Over the past 10 seasons, stretching back to his time at West Virginia, Beilein’s teams have been at their best when they’re among the nation’s leaders in these two categories:
|Adj. Off. Eff. Rank||2pt% Rank||TO% Rank|
This season, Michigan is shooting a staggering 56 percent on twos, though that number will come down a bit with more conference games. The turnover rate has crept slightly upward from last season, but it’s still remarkable to be among the nation’s top 40 in that category with a freshman point guard.
Speaking of that point guard, Trey Burke was outstanding last night, scoring 20 points on just 11 shots. It’s early, but Burke’s numbers have shown no sign of dropping off in conference play. If he keeps this up, he’ll be a worthy all-conference candidate. When paired with Tim Hardaway Jr.’s freshman campaign, this is two straight seasons where a three-star Michigan freshman has burst onto the scene. John Beilein is either a master talent evaluator or has a system that gets players comfortable quickly–or both.
The Spartans can’t really be too upset with their performance–they lost by a point on the home court of a very solid team. If there’s anything to be concerned about, it would be the turnovers, as this makes three straight games in which Tom Izzo’s team turned it over on at least a fifth of its possessions. The opponents in those three games–Iowa, Northwestern, and Michigan–are all around the national average when it comes to forcing turnovers, so it’s not like Michigan State has been facing 40 Minutes of Hell.
This is nothing new for Michigan State–after all, pointing out the Spartans’ turnover rate ranks up in Big Ten Geek tradition with Northwestern’s defense–but it’s an obvious weakness on a squad that otherwise has Final Four potential.
In the night’s other action, Purdue looked thoroughly unimpressive before pulling away late for a seven-point win over Iowa. The first half had this Geek wondering if the Boilermakers would even end up being an NCAA Tournament team, as their permissive defense allowed the Hawkeyes to do whatever they wanted. Matt Painter must have gently explained some things to his team at halftime, as it came out of the break playing much harder. Purdue’s pressure defense forced a second-half turnover rate of 26 percent, and the resulting transition offense got fists pumping and the Mackey crowd roaring. The contrast in efficiencies was stark:

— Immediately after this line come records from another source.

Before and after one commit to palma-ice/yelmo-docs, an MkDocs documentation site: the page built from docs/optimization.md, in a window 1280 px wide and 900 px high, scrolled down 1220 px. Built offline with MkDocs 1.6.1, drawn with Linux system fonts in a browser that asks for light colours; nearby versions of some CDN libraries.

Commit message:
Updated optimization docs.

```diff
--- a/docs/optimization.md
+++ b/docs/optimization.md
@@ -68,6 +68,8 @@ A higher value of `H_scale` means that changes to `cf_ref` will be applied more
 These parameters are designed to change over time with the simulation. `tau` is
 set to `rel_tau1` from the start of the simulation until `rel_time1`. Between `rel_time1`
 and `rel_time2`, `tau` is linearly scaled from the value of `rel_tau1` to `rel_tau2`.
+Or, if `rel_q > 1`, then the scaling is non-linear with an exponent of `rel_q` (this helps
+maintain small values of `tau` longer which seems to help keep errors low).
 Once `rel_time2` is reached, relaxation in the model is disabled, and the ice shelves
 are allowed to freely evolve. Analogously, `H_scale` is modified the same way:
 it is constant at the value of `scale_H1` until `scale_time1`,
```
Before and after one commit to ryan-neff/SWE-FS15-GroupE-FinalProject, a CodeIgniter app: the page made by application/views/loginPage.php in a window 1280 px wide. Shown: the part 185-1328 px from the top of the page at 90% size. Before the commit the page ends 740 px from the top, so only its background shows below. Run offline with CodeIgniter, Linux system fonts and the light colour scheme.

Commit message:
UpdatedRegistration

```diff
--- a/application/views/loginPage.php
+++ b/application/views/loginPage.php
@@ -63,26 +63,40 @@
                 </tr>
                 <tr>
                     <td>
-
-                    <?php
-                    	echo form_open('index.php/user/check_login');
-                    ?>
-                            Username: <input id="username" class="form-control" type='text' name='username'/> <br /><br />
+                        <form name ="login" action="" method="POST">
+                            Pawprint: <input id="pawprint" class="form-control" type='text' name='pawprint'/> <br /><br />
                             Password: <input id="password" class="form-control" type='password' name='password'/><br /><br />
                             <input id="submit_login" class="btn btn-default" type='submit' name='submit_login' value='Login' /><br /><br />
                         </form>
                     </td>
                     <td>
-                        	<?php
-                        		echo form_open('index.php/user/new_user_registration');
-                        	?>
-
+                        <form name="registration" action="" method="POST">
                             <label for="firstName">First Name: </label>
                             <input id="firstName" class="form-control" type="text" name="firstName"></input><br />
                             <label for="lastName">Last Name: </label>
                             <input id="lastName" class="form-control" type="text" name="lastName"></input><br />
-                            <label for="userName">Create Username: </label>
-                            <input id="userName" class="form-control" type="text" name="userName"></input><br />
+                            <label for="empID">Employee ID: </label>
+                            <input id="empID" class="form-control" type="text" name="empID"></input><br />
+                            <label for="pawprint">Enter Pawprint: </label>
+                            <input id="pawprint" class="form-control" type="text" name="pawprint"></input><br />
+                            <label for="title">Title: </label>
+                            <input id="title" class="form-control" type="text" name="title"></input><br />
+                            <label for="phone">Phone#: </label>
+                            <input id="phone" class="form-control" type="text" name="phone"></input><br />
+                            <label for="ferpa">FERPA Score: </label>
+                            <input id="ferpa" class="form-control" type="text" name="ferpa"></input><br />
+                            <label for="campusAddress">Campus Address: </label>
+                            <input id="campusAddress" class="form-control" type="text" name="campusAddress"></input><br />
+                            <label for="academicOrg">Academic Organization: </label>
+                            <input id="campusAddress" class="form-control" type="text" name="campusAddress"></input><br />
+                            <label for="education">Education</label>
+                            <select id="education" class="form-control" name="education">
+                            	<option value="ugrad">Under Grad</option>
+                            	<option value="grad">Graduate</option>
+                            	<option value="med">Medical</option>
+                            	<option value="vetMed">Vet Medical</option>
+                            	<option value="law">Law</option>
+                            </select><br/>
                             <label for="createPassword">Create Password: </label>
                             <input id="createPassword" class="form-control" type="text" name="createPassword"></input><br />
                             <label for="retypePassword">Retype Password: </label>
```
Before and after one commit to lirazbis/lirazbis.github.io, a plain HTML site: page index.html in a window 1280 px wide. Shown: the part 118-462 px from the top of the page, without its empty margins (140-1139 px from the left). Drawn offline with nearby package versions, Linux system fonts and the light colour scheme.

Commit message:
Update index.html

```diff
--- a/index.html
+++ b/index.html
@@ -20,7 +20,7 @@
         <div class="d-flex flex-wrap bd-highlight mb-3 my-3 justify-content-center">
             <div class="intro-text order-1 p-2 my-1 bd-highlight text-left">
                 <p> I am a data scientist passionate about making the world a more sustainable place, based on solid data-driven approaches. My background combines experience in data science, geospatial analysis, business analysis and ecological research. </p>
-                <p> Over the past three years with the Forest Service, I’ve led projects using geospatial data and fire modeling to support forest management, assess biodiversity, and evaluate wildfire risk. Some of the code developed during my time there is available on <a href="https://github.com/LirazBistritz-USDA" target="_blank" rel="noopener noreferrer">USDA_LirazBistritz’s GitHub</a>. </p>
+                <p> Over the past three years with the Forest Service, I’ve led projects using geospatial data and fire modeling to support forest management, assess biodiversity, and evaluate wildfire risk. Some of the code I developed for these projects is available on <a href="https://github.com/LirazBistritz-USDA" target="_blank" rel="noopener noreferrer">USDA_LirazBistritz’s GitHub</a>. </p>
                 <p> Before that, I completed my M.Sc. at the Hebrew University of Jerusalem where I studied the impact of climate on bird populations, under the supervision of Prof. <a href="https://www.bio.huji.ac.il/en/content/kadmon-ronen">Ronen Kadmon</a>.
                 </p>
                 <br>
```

|First Half||Second Half|
Purdue faces a brutal schedule over the next month, with eight straight games against teams currently in the KenPom top 50. With half of those looking like toss-up type games, the season could easily go north or south in a hurry. It would be handy to bottle that second-half effort and bring it every night.
Tonight, we have a doubleheader on BTN. At 6pm CT, Indiana faces a sneaky road test against a Nebraska team that has played much better since returning to full health. In fact, the Huskers have a positive efficiency margin over their past three games against Illinois, Penn State, and Wisconsin. Don’t be shocked if the Hoosiers find themselves in a dogfight.
At 8pm CT, Northwestern takes their newly at-large-worthy resume on the road to Wisconsin. On Thursday night, Illinois returns from a break that saw them rise into first place with a visit to Penn State, a place that has not been kind to the Illini in the past (8pm CT, ESPN2).